A Cosmopolitan Nature
When she’s twenty-one, your daughter may be sitting in a European history class in college, explaining to her peers how you took her through the Brandenburg Gate. Your son may explain to his world literature class how the parchment looked on the 1500-year-old haikus he saw displayed in the art museum in Okinawa.
It has long been known by those who travel that traveling broadens the mind and opens us up to new perspectives on life – something that those who do not travel may never discover.
And all of this is compounded when you consider the opportunities military children have to learn many different languages! The opportunity to learn and expand horizons is endless. Giving your children an early appreciation for the world is a huge benefit of military lifestyle.
Improvisation and Flexibility
A military family must be flexible.

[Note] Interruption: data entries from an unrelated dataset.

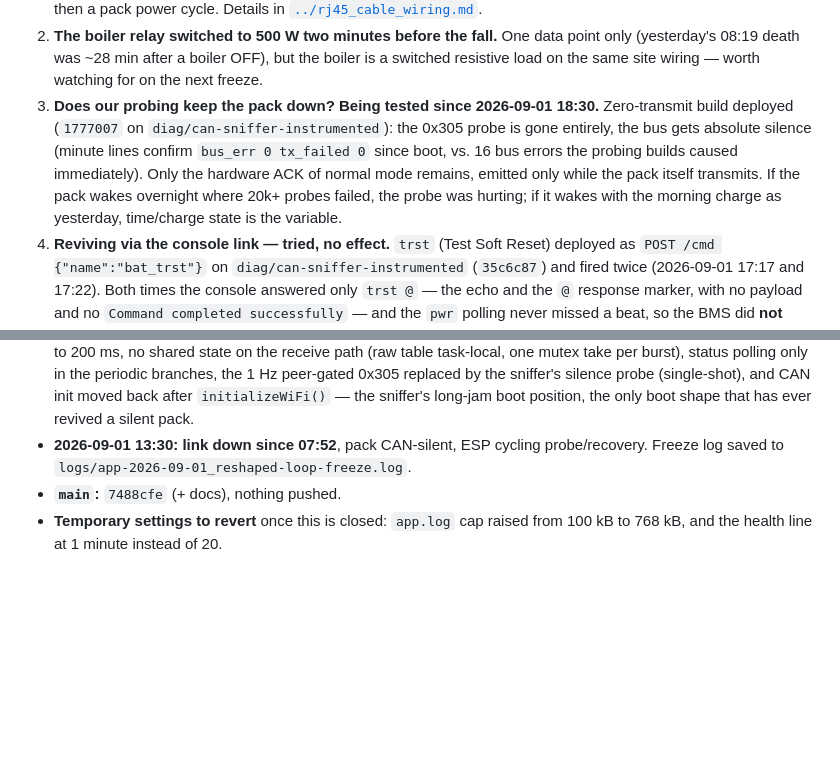
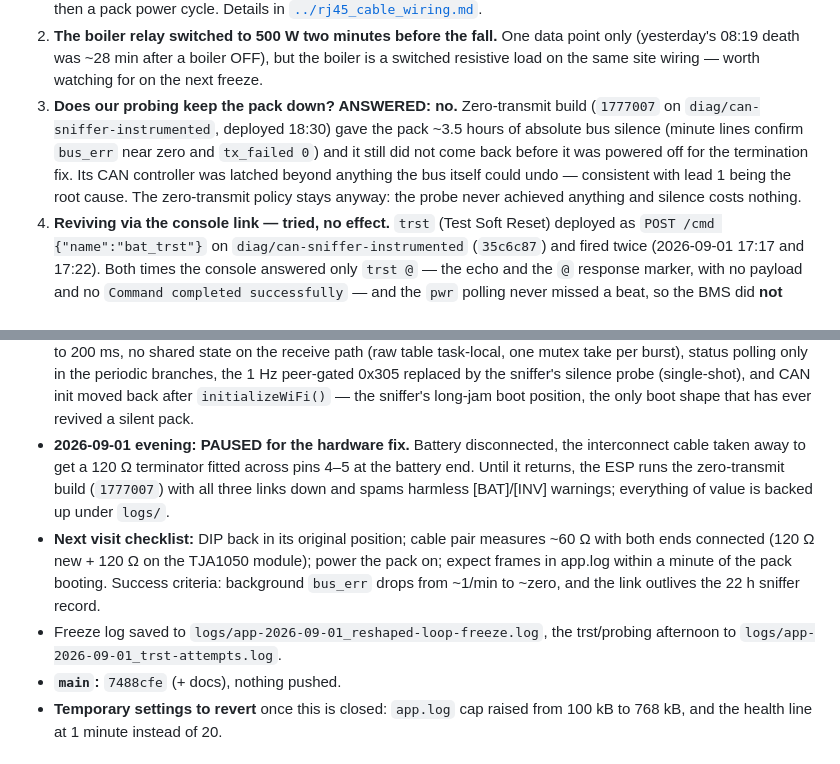
Before and after one commit to pavelchuchma/mps-inverter-controller, a Markdown page: doc/todo/002-can-link-freezes-under-main-firmware.md, 2 parts joined by grey strips. Drawn GitHub-style; blank space fills up the shorter version.

Commit message:
Pause todo 002 for the termination fix; record that silence alone did not revive the pack
Co-Authored-By: Claude Fable 5 <noreply@anthropic.com>

```diff
--- a/doc/todo/002-can-link-freezes-under-main-firmware.md
+++ b/doc/todo/002-can-link-freezes-under-main-firmware.md
@@ -196,15 +196,14 @@ Open leads, roughly in order:
    data point only (yesterday's 08:19 death was ~28 min after a boiler OFF),
    but the boiler is a switched resistive load on the same site wiring —
    worth watching for on the next freeze.
-3. **Does our probing keep the pack down? Being tested since 2026-09-01
-   18:30.** Zero-transmit build deployed (`1777007` on
-   `diag/can-sniffer-instrumented`): the 0x305 probe is gone entirely, the
-   bus gets absolute silence (minute lines confirm `bus_err 0 tx_failed 0`
-   since boot, vs. 16 bus errors the probing builds caused immediately).
-   Only the hardware ACK of normal mode remains, emitted only while the
-   pack itself transmits. If the pack wakes overnight where 20k+ probes
-   failed, the probe was hurting; if it wakes with the morning charge as
-   yesterday, time/charge state is the variable.
+3. **Does our probing keep the pack down? ANSWERED: no.** Zero-transmit
+   build (`1777007` on `diag/can-sniffer-instrumented`, deployed 18:30)
+   gave the pack ~3.5 hours of absolute bus silence (minute lines confirm
+   `bus_err` near zero and `tx_failed 0`) and it still did not come back
+   before it was powered off for the termination fix. Its CAN controller
+   was latched beyond anything the bus itself could undo — consistent with
+   lead 1 being the root cause. The zero-transmit policy stays anyway: the
+   probe never achieved anything and silence costs nothing.
 4. **Reviving via the console link — tried, no effect.** `trst` (Test Soft
    Reset) deployed as `POST /cmd {"name":"bat_trst"}` on
    `diag/can-sniffer-instrumented` (`35c6c87`) and fired twice (2026-09-01
@@ -237,9 +236,19 @@ variable is still unknown.
   by the sniffer's silence probe (single-shot), and CAN init moved back after
   `initializeWiFi()` — the sniffer's long-jam boot position, the only boot
   shape that has ever revived a silent pack.
-- **2026-09-01 13:30: link down since 07:52**, pack CAN-silent, ESP cycling
-  probe/recovery. Freeze log saved to
-  `logs/app-2026-09-01_reshaped-loop-freeze.log`.
+- **2026-09-01 evening: PAUSED for the hardware fix.** Battery disconnected,
+  the interconnect cable taken away to get a 120 Ω terminator fitted across
+  pins 4–5 at the battery end. Until it returns, the ESP runs the
+  zero-transmit build (`1777007`) with all three links down and spams
+  harmless [BAT]/[INV] warnings; everything of value is backed up under
+  `logs/`.
+- **Next visit checklist:** DIP back in its original position; cable pair
+  measures ~60 Ω with both ends connected (120 Ω new + 120 Ω on the TJA1050
+  module); power the pack on; expect frames in app.log within a minute of
+  the pack booting. Success criteria: background `bus_err` drops from ~1/min
+  to ~zero, and the link outlives the 22 h sniffer record.
+- Freeze log saved to `logs/app-2026-09-01_reshaped-loop-freeze.log`, the
+  trst/probing afternoon to `logs/app-2026-09-01_trst-attempts.log`.
 - **`main`:** `7488cfe` (+ docs), nothing pushed.
 - **Temporary settings to revert** once this is closed: `app.log` cap raised
   from 100 kB to 768 kB, and the health line at 1 minute instead of 20.
```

As adults, it can often be hard for people to “learn” to be flexible, but military kids are taught flexibility right out of the womb. It’s hard to get rigidly entrenched in a set of habits if your life circumstances don’t stay constant long enough for you to do so. The result is that military kids are more easily adapted to new and potentially stressful situations because they’ve been conditioned to be so resilient and adaptive – it’s all they know. This makes military children very skilled at coming up with creative solutions and improvising in tough or challenging situations.
Fortitude and Maturity
Nobody likes dealing with hardships, but as the old saying goes, that which doesn’t kill you can only make you stronger. Military kids have to deal with difficult situations often – like separation from family and friends, general uncertainties, and other concerns that other kids their age may not be facing. With the right support (and the right support is out there), your children can come away from these situations with a new sense of toughness and fortitude, as well as maturity.
Community and Social Skills
When you move from school to school, you need to learn how to make new friends quickly. This translates into the ability to navigate complicated social situations later in life with ease. Now, instead of being nervous when your son’s boss asks him to a holiday cocktail party, he’ll be confident, knowing that he can walk into just about any room and find someone to talk to.
Similarly, the military is its own tight-knit community, and military kids themselves often share a unique bond with one another.
A Sense of Civic Duty and a Commitment to Service
Children get their values from their parents. Now, while those values may change over time, their roots are often with us for life. Children of military parents see examples every day of people who wake up every morning and sacrifice for their family, their community, their branch of service and comrades in arms, and their country. Those children see first-hand the necessity of civic virtue, and of placing, as the Air Force’s Core Value states, “Service Before Self.”
So then, while growing up in a military family does have its challenges, it’s clear that there are also many benefits as well. Your child is a part of a very large community that takes care of its own and will develop some great character traits as he or she grows up as a “military brat.”